PHILADELPHIA — The Latest on the Bill Cosby trial (all times local):
A lawyer for The Associated Press and other media organizations seeking names of jurors who convicted Bill Cosby at his suburban Philadelphia sexual-assault trial says prosecutors are wrong to suggest a "cooling off" period before the names are made public.
Paul Safier said in court papers on Thursday the Pennsylvania precedent that the names of jurors should be made public under the First Amendment requires they be disclosed immediately.
Prosecutors lobbying for a delay have cited a 90-day wait for juror names in the Casey Anthony case in Florida.
Safier says that was different because jurors were threatened after acquitting Anthony in 2011 of charges she killed her young daughter.
The judge in Cosby's case hasn't ruled. At a hearing this week, he said the 2005 state Supreme Court ruling favoring disclosure would almost certainly force his hand.
Leaders of New York's public university system have revoked Bill Cosby's honorary degree, saying his conduct offends "human decency."
Cosby received the doctorate of humane letters in 2000 from the Fashion Institute of Technology.
The trustees also voted Thursday to revoke an honorary degree awarded in 1996 to former Metropolitan Opera conductor James Levine. The board cited the Met's finding of credible evidence of sexual misconduct. Levine received the degree from the State University College at Potsdam and the SUNY College of Optometry.
SUNY Chancellor Kristina Johnson says Cosby's suburban Philadelphia sexual-assault conviction last week and evidence against Levine oppose SUNY's values and mission.
Cosby insists he's innocent. Levine has denied wrongdoing.
Bill Cosby has been removed from the Advertising Hall of Fame following his sexual assault conviction.
Cosby is famous for commercials for Jell-O, Kodak, New Coke and Texas Instrument and was inducted into the hall of fame in 2011. The American Advertising Federation said on Thursday it has also rescinded the President's Award he received at that time.
Federation officials say it's the first time someone has been kicked out of the hall of fame in its 69-year history.
Cosby was convicted last week of three counts of aggravated indecent assault during a retrial on allegations he drugged and molested a Temple University employee in 2004.
Cosby has maintained his innocence and is awaiting sentencing.

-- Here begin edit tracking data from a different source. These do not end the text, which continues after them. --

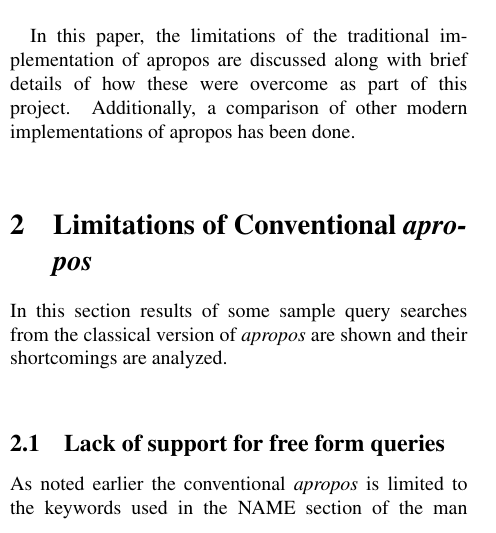
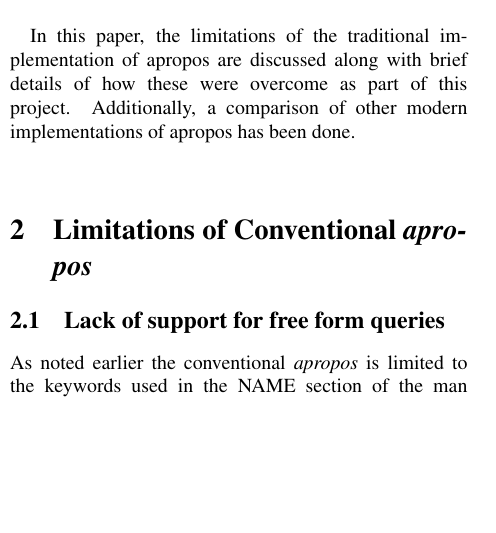
Before and after one commit to abhinav-upadhyay/Paper, a LaTeX document (apropos_replacement.tex): part of one column of page 1 of 12, cut so that both start at the same text, the shorter picture padded with empty space. Compiled offline with pdfLaTeX; a LaTeX package or settings file that is missing is left out.

Commit message:
Remove unnecessary text

```diff
--- a/apropos_replacement.tex
+++ b/apropos_replacement.tex
@@ -100,9 +100,6 @@ are discussed along with brief details of how these were overcome as part of
 this project. Additionally, a comparison of other modern implementations of apropos has been done. \\
 
 \section{Limitations of Conventional \textit{apropos}}
-In this section results of some sample query searches from
-the classical version of \textit{apropos} are shown and their shortcomings are
-analyzed. \\
 
 \subsection{Lack of support for free form queries}
 As noted earlier the conventional \textit{apropos} is limited to the keywords
```
Also changed, not shown: apropos_replacement.pdf.
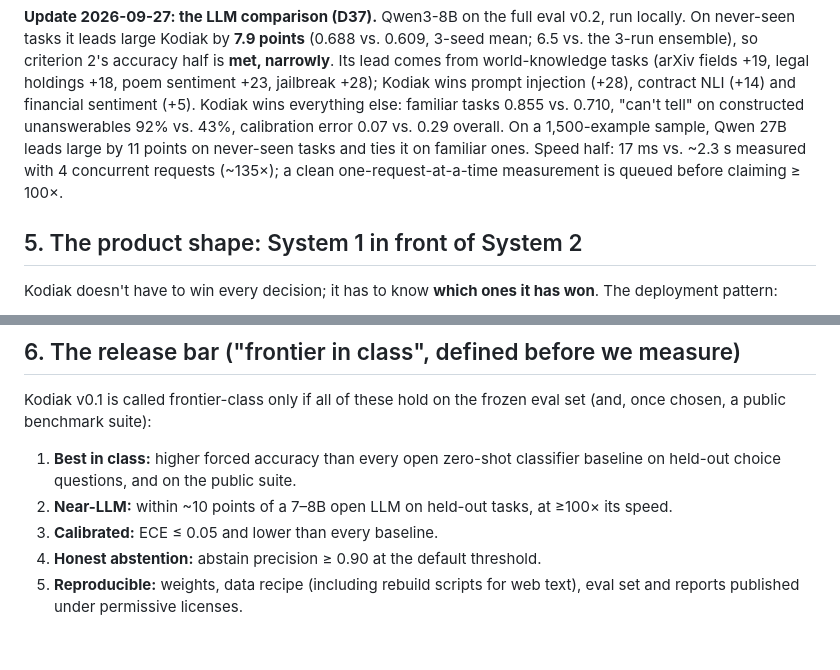
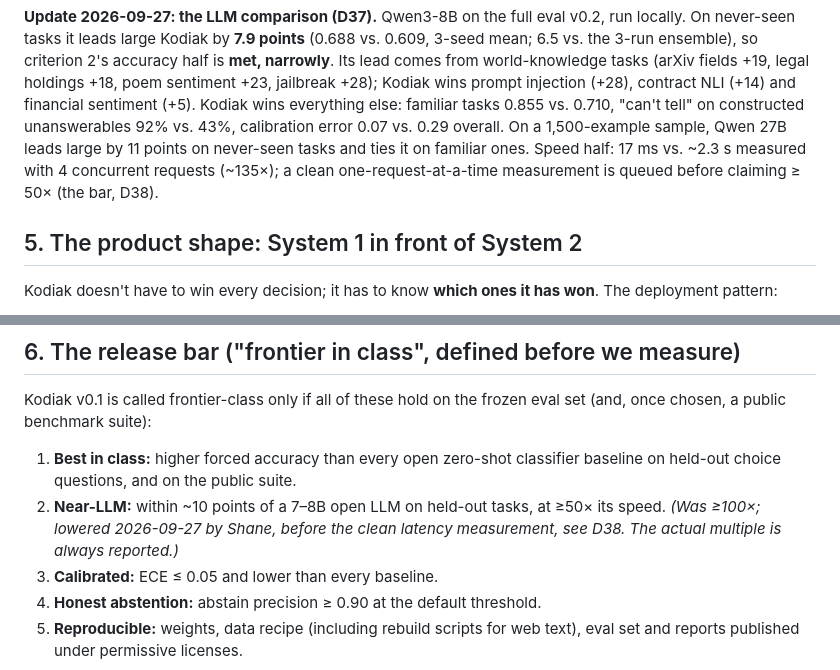
Before and after one commit to grizzlypeaksoftware/kodiak, a Markdown page: docs/STRATEGY.md, 2 parts joined by grey strips. GitHub-like rendering; blank space fills up the shorter version.

```diff
--- a/docs/STRATEGY.md
+++ b/docs/STRATEGY.md
@@ -99,7 +99,7 @@ best of all systems but not ≤ 0.05 on never-seen tasks. Ratings (clickbait) re
 world-knowledge tasks (arXiv fields +19, legal holdings +18, poem sentiment +23, jailbreak +28); Kodiak wins prompt injection (+28), contract NLI (+14)
 and financial sentiment (+5). Kodiak wins everything else: familiar tasks 0.855 vs. 0.710, "can't tell" on constructed unanswerables 92% vs. 43%,
 calibration error 0.07 vs. 0.29 overall. On a 1,500-example sample, Qwen 27B leads large by 11 points on never-seen tasks and ties it on familiar ones.
-Speed half: 17 ms vs. ~2.3 s measured with 4 concurrent requests (~135×); a clean one-request-at-a-time measurement is queued before claiming ≥ 100×.
+Speed half: 17 ms vs. ~2.3 s measured with 4 concurrent requests (~135×); a clean one-request-at-a-time measurement is queued before claiming ≥ 50× (the bar, D38).
 
 ## 5. The product shape: System 1 in front of System 2
 
@@ -187,7 +187,8 @@ Kodiak v0.1 is called frontier-class only if all of these hold on the frozen eva
 
 1. **Best in class:** higher forced accuracy than every open zero-shot classifier baseline on held-out choice questions, and on the
    public suite.
-2. **Near-LLM:** within ~10 points of a 7–8B open LLM on held-out tasks, at ≥100× its speed.
+2. **Near-LLM:** within ~10 points of a 7–8B open LLM on held-out tasks, at ≥50× its speed. *(Was ≥100×; lowered 2026-09-27 by Shane,
+   before the clean latency measurement, see D38. The actual multiple is always reported.)*
 3. **Calibrated:** ECE ≤ 0.05 and lower than every baseline.
 4. **Honest abstention:** abstain precision ≥ 0.90 at the default threshold.
 5. **Reproducible:** weights, data recipe (including rebuild scripts for web text), eval set and reports published under permissive licenses.
```
Also changed, not shown: docs/DECISIONS.md (+8 -0 lines).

He has said through a spokesman he plans to appeal.
Prosecutors are suggesting a "cooling off" period before the jurors who convicted Bill Cosby of sexual assault last week are publicly identified.
The Montgomery County District Attorney's office cited a 90-day wait for juror names in the Casey Anthony case as it raised the prospect of a delay in court papers on Thursday.
The office is citing privacy concerns as it continues to oppose a request for the names made by The Associated Press and other media organizations.
Judge Steven O'Neill criticized the media at a hearing on Tuesday for hounding jurors but conceded that a longstanding state Supreme Court ruling would almost certainly force him to disclose the names.
He hasn't said when he would decide.
Prosecutor Adrienne Jappe says in Thursday's filing that the ruling doesn't require immediate disclosure.
Bill Cosby's wife is calling for a criminal investigation into the prosecutor behind his sexual assault conviction, saying the case was "mob justice, not real justice" and a "tragedy" that must be undone.
Camille Cosby commented on the case for the first time on Thursday in a statement issued through a spokesman a week after her husband of 54 years was convicted of aggravated indecent assault.
Camille Cosby called her husband's chief accuser Andrea Constand a liar.
She compared the dozens of other women who've accused her husband to "lynch mobs."
Prosecutors and Constand's lawyers did not immediately respond to messages.
The 80-year-old Cosby is on house arrest while awaiting sentencing that could put him in prison for the rest of his life.
The Associated Press does not typically identify people who say they are victims of sexual assault unless they grant permission, as Constand has done.